This year’s Second Amendment event was a welcome departure from “Conservative Coming-Out Week,” the controversially named celebration of conservatism that the College Republicans put on in the springs of 2011 and 2012.
That event drew widespread criticism for its use of the term “coming-out,” which many believed to be a sardonic slight to the gay-rights movement. This year’s “Hunters Awareness BBQ” was a toned-down cousin of last year’s “Animal Rights Barbecue.”
Conservative Coming-Out Week’s controversial legacy was cemented in 2011, when Ellen Lewin, a UI anthropology and women’s studies professor, sent an ill-advised email response to the College Republicans that read: “F*** YOU, REPUBLICANS.”
We applaud the College Republicans for moving beyond Conservative Coming-Out Week, but we take exception to the interpretation of the Second Amendment that the group offered last week.
Mary Kate Knorr, the president of the UI College Republicans, told The Daily Iowan that the group had chosen to highlight the Second Amendment because of the recent attention the subject has received as the Senate works on legislation designed to curb gun violence.
“Any efforts on the part of the government to make it more difficult to obtain firearms is a breach of our constitutional rights,” Knorr said.
This absolutist stance — the notion that any type of gun regulation is a violation of the Second Amendment — is both dangerous and factually suspect.
The legal precedent surrounding gun laws in the United States directly contradicts this claim. The Supreme Court has upheld the constitutionality of numerous limitations on people’s ability to own guns. The court upheld a ban on sawed-off shotguns in the 1958 case United States v. Miller. The Supreme Court upheld the right of states to ban felons from possessing guns in 1998’s Caron v. U.S.
The notion that the Second Amendment entitles Americans to unrestricted access to firearms is untrue.
In any case, the legislation currently being debated in the Senate certainly falls well short of Second Amendment infringement.

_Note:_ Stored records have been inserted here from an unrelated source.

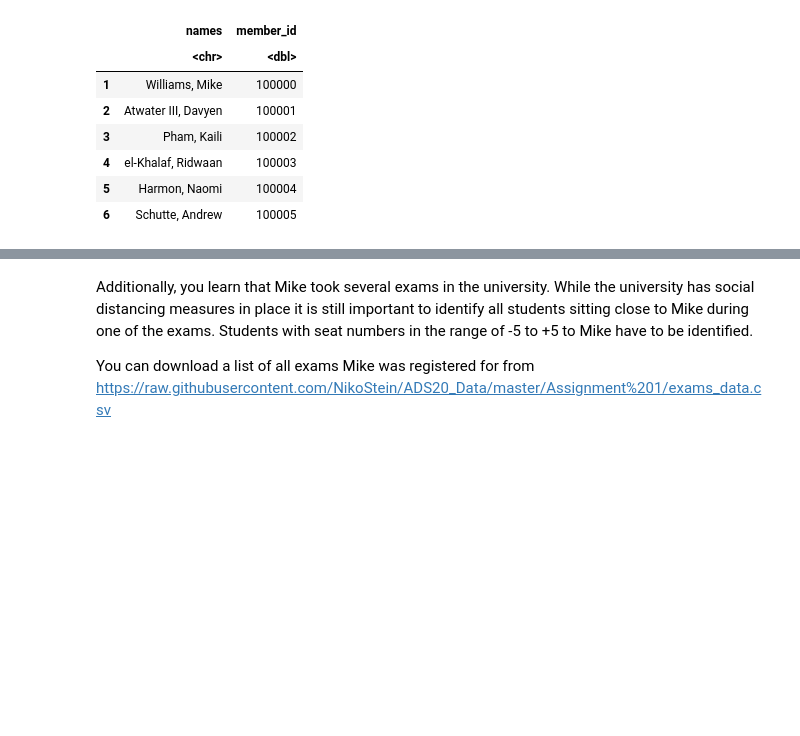
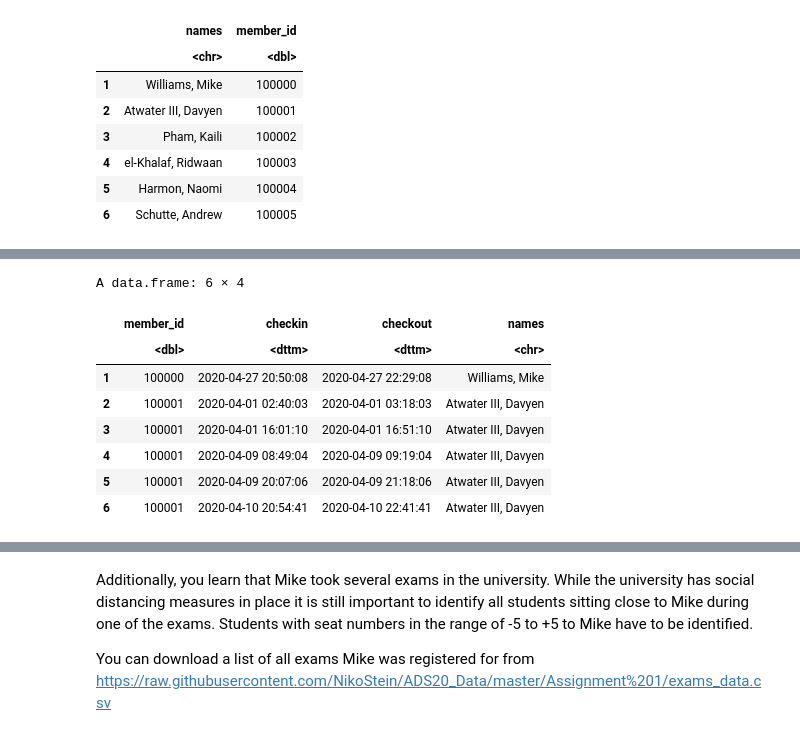
Before and after one commit to michiWS1920/ADS20, a Jupyter notebook: ADS_Programming_Assignment_1.ipynb, the cells around one changed output, grey strips where cells are left out. Drawn from its saved outputs; the diff is of its cells as text; code cells hidden in the pictures; blank space fills up the shorter version.

```diff
--- a/ADS_Programming_Assignment_1.ipynb
+++ b/ADS_Programming_Assignment_1.ipynb
@@ -501,0 +509,16 @@ ERROR: ignored
+# %%
+visitor_logs %>%
+left_join(member_data, by= "member_id") -> gym_joined
+gym_joined %>%
+mutate(checkin = ymd_hms(checkin), checkout = ymd_hms(checkout)) %>%
+head()
+# %% [output]
+A data.frame: 6 × 4
+|  | member_id | checkin | checkout | names |
+|  | <dbl> | <dttm> | <dttm> | <chr> |
+| 1 | 100000 | 2020-04-27 20:50:08 | 2020-04-27 22:29:08 | Williams, Mike |
+| 2 | 100001 | 2020-04-01 02:40:03 | 2020-04-01 03:18:03 | Atwater III, Davyen |
+| 3 | 100001 | 2020-04-01 16:01:10 | 2020-04-01 16:51:10 | Atwater III, Davyen |
+| 4 | 100001 | 2020-04-09 08:49:04 | 2020-04-09 09:19:04 | Atwater III, Davyen |
+| 5 | 100001 | 2020-04-09 20:07:06 | 2020-04-09 21:18:06 | Atwater III, Davyen |
+| 6 | 100001 | 2020-04-10 20:54:41 | 2020-04-10 22:41:41 | Atwater III, Davyen |
```
Also changed, not shown: parts of 6 cells of this notebook.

If a bill were to emerge from Senate deliberation, it would likely be centered on provisions to expand background checks and institute harsher penalties for those who sell guns illegally.
Rhetorical absolutism argued by the College Republicans threatens to torpedo much-needed gun legislation by deliberately mischaracterizing the modest proposals currently being weighed in the Senate. Expanded background checks and stricter punishment for weapons trafficking are not an attack on our Second Amendment rights.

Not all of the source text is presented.